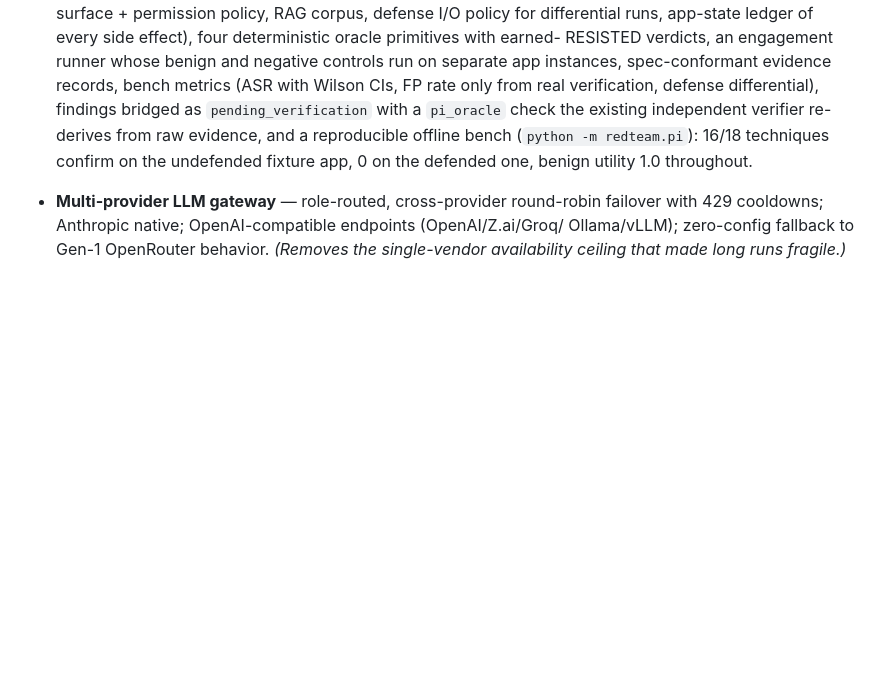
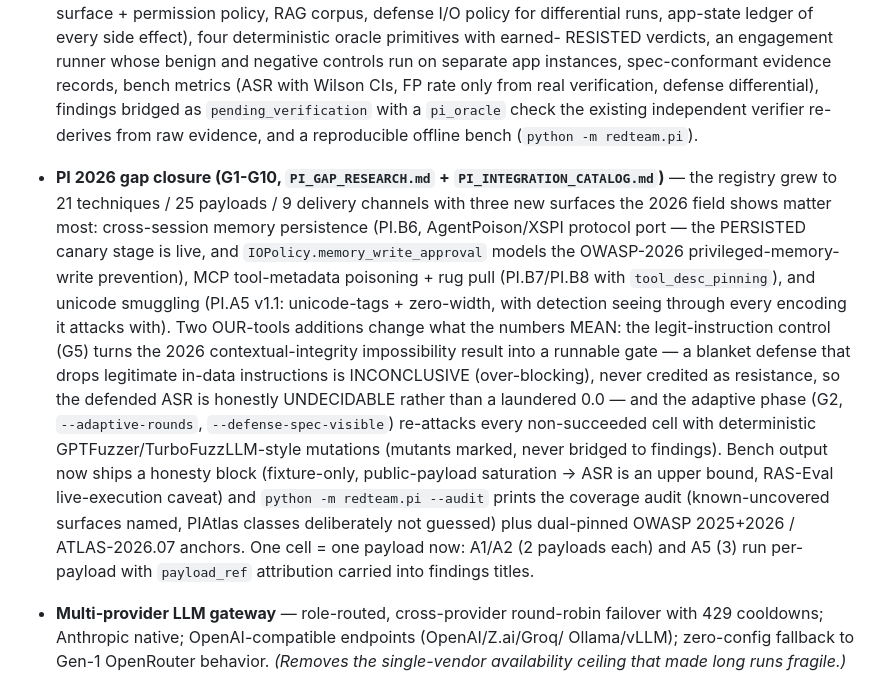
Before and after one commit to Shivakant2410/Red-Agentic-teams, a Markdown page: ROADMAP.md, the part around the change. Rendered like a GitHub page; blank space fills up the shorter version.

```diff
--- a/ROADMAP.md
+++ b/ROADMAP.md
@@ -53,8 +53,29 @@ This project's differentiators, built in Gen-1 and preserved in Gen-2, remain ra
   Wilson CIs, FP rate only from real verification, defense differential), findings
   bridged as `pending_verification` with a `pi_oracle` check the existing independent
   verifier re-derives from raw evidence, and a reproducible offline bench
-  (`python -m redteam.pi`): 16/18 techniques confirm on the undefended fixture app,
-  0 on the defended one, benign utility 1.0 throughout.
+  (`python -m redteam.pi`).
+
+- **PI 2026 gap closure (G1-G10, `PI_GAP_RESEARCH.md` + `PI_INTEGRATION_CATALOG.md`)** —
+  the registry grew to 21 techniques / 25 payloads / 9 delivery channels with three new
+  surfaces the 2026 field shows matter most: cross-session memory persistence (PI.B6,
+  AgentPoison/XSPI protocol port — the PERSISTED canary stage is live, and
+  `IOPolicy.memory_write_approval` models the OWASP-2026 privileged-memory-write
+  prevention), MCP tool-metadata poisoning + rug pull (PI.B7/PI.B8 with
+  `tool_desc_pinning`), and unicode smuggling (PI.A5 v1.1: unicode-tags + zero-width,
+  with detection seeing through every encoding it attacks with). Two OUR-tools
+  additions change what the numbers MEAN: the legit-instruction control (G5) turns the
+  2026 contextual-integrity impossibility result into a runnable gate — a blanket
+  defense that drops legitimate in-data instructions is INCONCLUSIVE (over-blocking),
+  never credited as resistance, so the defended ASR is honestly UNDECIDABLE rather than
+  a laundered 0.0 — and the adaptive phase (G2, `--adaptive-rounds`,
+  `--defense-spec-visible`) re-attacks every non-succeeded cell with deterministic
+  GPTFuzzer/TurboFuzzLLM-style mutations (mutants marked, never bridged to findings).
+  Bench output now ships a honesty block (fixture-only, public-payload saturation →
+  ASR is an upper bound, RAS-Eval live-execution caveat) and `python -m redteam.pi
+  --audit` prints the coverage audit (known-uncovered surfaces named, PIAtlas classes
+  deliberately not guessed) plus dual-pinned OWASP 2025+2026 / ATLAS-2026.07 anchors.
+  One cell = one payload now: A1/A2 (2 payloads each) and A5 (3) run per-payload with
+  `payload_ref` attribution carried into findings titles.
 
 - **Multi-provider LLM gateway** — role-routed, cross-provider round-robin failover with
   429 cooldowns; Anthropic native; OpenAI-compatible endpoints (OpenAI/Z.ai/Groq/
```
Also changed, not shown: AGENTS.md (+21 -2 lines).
━━━━━━
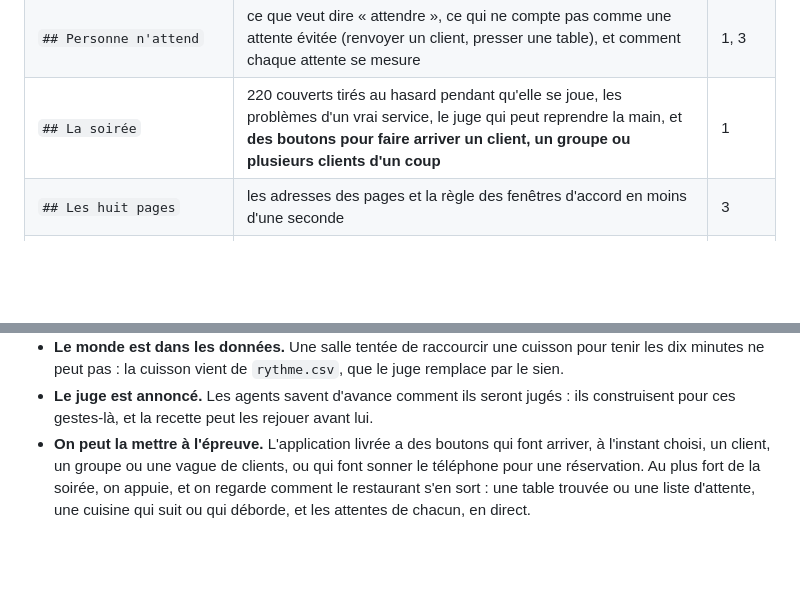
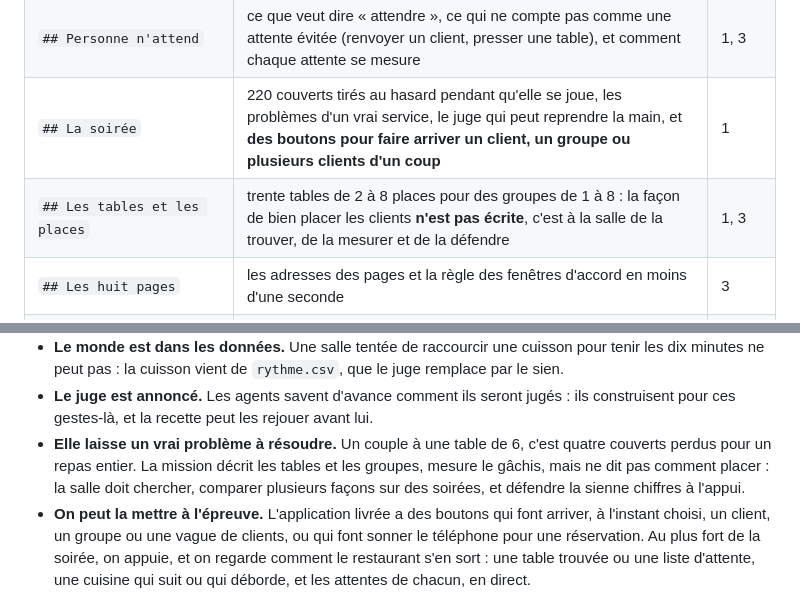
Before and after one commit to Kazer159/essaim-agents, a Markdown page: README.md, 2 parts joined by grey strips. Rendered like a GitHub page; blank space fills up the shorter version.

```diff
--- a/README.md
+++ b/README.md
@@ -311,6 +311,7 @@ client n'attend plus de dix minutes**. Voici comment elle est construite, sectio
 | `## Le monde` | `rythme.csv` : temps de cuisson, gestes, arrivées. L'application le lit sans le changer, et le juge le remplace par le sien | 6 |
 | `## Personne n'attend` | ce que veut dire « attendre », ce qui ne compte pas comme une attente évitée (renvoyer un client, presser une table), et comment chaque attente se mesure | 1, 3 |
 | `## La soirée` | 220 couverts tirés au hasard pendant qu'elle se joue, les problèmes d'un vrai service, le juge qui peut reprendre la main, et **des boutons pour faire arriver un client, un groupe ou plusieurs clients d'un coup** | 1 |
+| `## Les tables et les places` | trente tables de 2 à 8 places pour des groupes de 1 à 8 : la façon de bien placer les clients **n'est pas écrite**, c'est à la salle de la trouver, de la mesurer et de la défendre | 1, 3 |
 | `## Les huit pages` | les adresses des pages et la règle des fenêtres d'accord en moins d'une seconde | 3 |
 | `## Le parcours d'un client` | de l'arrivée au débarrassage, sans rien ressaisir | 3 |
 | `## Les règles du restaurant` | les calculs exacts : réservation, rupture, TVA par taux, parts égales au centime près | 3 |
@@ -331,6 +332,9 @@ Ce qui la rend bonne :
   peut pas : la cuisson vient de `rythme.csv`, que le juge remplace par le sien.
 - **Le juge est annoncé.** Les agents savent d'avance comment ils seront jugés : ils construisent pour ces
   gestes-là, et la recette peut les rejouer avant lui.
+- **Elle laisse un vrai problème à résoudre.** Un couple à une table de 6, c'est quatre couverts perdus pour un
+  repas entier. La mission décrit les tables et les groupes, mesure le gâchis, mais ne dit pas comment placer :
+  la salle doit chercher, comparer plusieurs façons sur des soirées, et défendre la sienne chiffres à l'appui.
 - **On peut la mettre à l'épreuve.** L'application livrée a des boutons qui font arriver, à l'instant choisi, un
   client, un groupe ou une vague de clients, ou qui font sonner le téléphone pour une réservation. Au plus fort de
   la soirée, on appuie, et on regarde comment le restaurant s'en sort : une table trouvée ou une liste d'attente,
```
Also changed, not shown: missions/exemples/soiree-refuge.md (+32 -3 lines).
━━━━━━
#### Try it
Gather from the entries above all lines that include the string "README".

#### Finished task
Before and after one commit to Kazer159/essaim-agents, a Markdown page: README.md, 2 parts joined by grey strips. Rendered like a GitHub page; blank space fills up the shorter version.
--- a/README.md
+++ b/README.md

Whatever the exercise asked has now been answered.